Extracted records =>
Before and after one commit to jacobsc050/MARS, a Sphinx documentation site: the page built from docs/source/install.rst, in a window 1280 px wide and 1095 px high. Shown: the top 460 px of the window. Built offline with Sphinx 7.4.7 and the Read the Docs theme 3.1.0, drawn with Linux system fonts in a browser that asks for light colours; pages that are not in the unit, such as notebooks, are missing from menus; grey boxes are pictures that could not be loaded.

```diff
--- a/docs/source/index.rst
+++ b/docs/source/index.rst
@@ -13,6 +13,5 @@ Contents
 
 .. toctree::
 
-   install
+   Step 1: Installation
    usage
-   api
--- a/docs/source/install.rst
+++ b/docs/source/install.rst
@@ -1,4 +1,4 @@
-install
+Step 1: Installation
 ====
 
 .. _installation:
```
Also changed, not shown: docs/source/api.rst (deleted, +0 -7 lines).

---

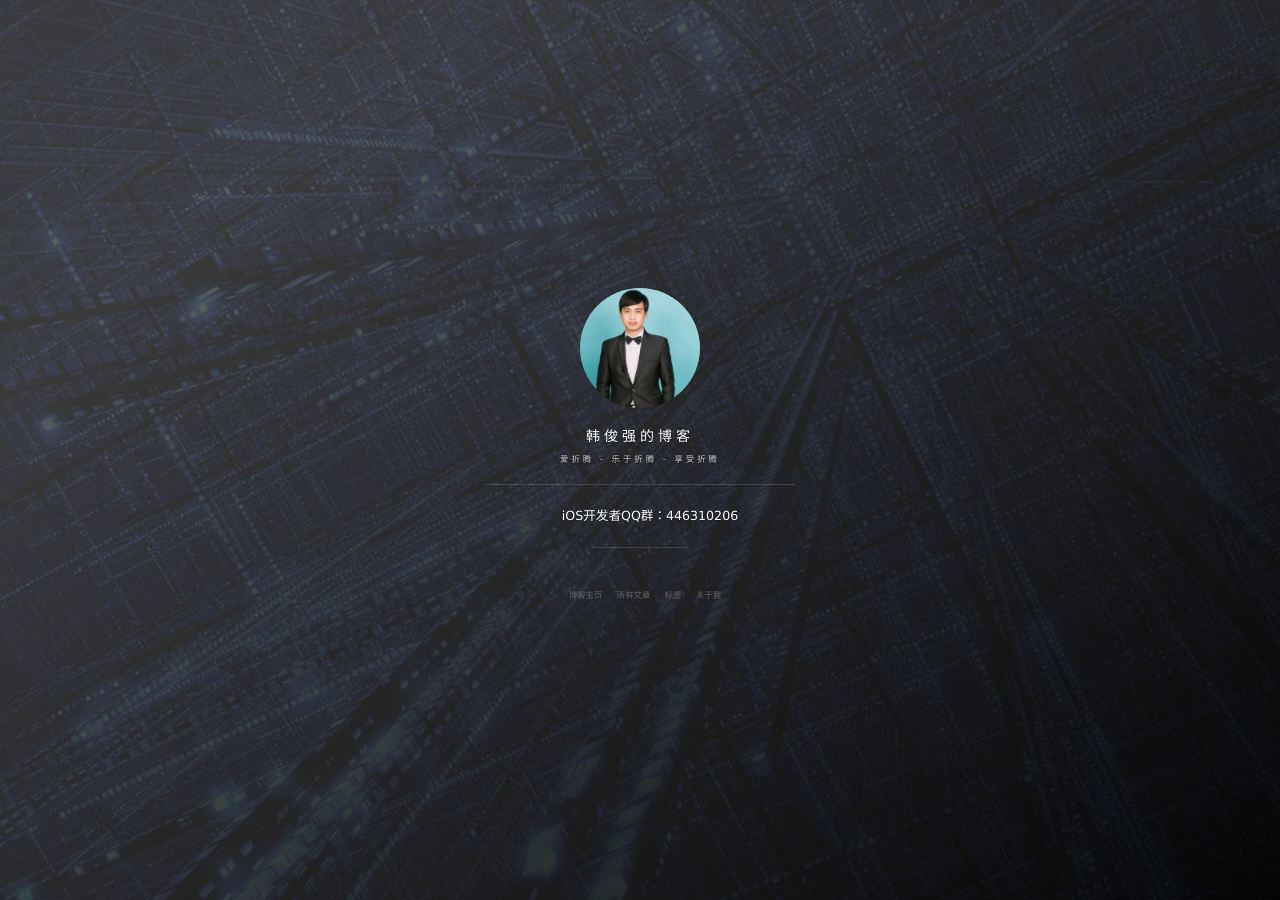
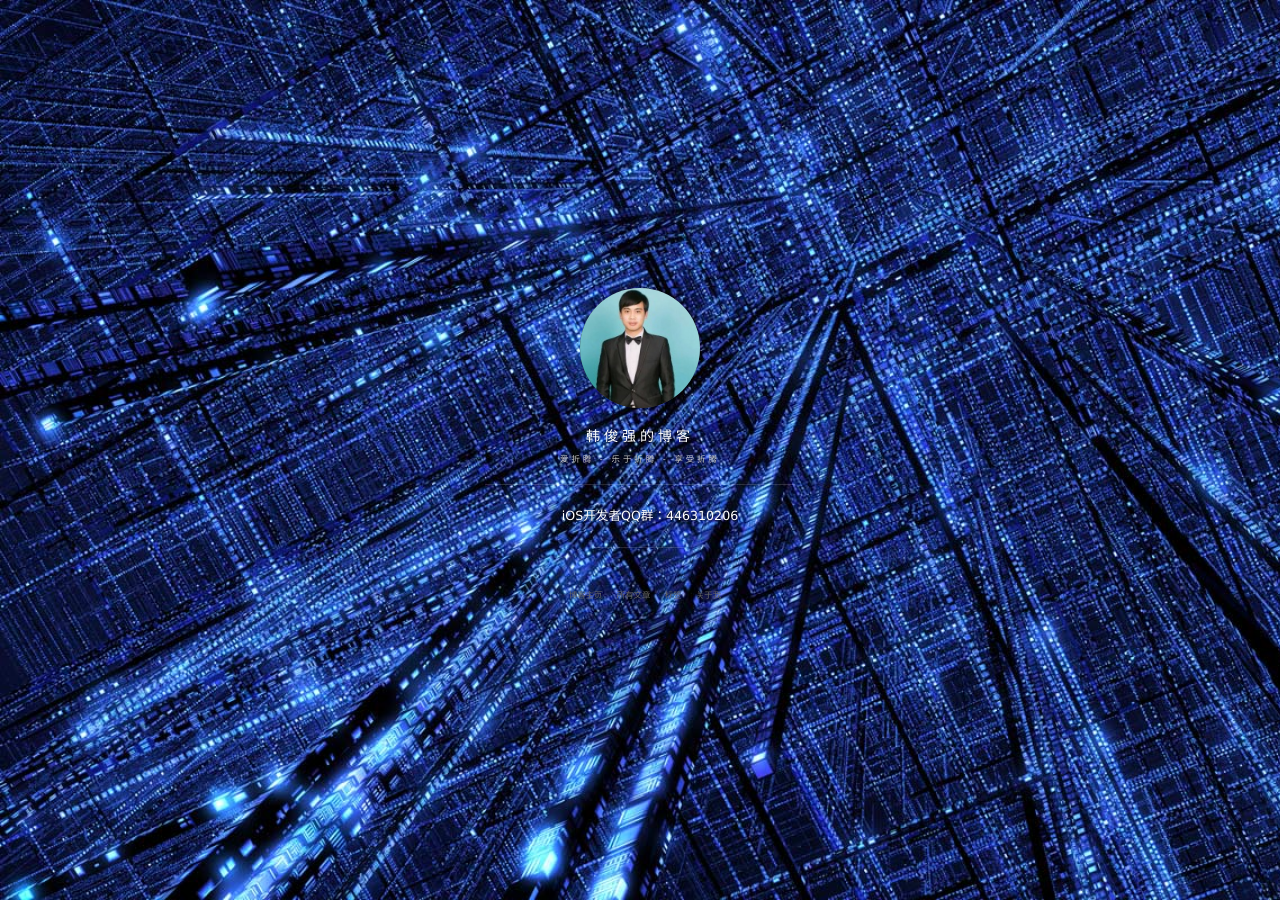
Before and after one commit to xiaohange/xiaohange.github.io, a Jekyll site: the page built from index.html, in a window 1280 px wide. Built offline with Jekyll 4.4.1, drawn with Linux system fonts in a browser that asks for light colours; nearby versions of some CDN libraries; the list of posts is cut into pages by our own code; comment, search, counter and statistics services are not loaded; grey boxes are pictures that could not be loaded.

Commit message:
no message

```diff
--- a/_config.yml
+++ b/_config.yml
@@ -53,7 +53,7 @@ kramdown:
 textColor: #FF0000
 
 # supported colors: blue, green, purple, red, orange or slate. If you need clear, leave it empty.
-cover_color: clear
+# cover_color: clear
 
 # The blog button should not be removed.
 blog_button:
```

Problem details =>
Gather every line from the listing above in which the word "clear" appears.

Worked solution =>
 # supported colors: blue, green, purple, red, orange or slate. If you need clear, leave it empty.
-cover_color: clear
+# cover_color: clear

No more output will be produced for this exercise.